Aim of the exercise
Whichever lines of the material contain "single", copy each of them.

Given information
____

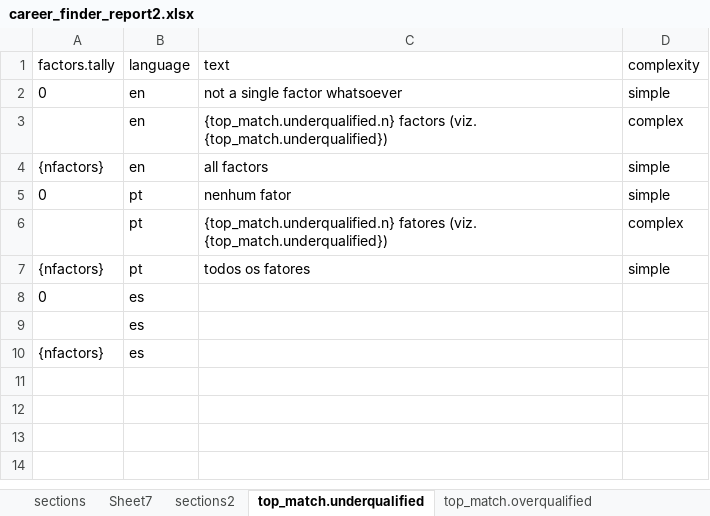
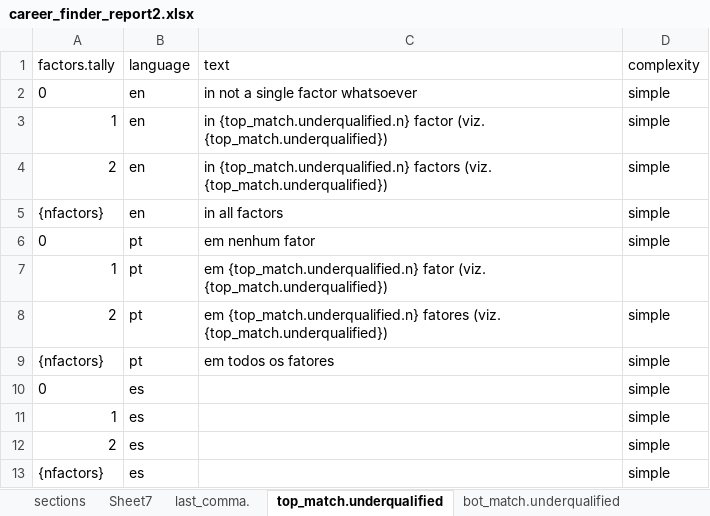
Before and after one commit to CaoBittencourt/atlas-career-guide, an Excel workbook: Reports/Matching Report/career_finder_report2.xlsx, sheet top_match.underqualified, drawn as a sheet; values as stored, in another font and other column widths than the file's, no borders; charts and pictures not drawn; removed rows and columns are numbered as before the commit, all else as after; the diff names each change by its address in the sheet, - before the commit and + after, or states it on an @@ line.

```diff
--- a/Reports/Matching Report/career_finder_report2.xlsx (sheet top_match.underqualified)
+++ b/Reports/Matching Report/career_finder_report2.xlsx (sheet top_match.underqualified)
-sheet tab: sections2
+sheet tab: last_comma.
+sheet tab: bot_match.underqualified
-C2: not a single factor whatsoever
+C2: in not a single factor whatsoever
-row 3:  | en | {top_match.underqualified.n} factors (viz. {top_match.underqualified}) | complex
+row 3: 1 | en | in {top_match.underqualified.n} factor (viz. {top_match.underqualified}) | simple
+row 4: 2 | en | in {top_match.underqualified.n} factors (viz. {top_match.underqualified}) | simple
-C5: all factors
+C5: in all factors
-C6: nenhum fator
+C6: em nenhum fator
-row 6:  | pt | {top_match.underqualified.n} fatores (viz. {top_match.underqualified}) | complex
+row 7: 1 | pt | em {top_match.underqualified.n} fator (viz. {top_match.underqualified})
+row 8: 2 | pt | em {top_match.underqualified.n} fatores (viz. {top_match.underqualified}) | simple
-C9: todos os fatores
+C9: em todos os fatores
-D10: (empty)
+D10: simple
-row 9:  | es
+row 11: 1 | es |  | simple
+row 12: 2 | es |  | simple
-D13: (empty)
+D13: simple
```
Also changed, not shown: sheet last_comma., sheet top_match.overqualified, sheet bot_match.overqualified, sheet top_match.similar, sheet sections.glue, other sheet tabs, charts or pictures, 2 other files.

____

Result below
-C2: not a single factor whatsoever
+C2: in not a single factor whatsoever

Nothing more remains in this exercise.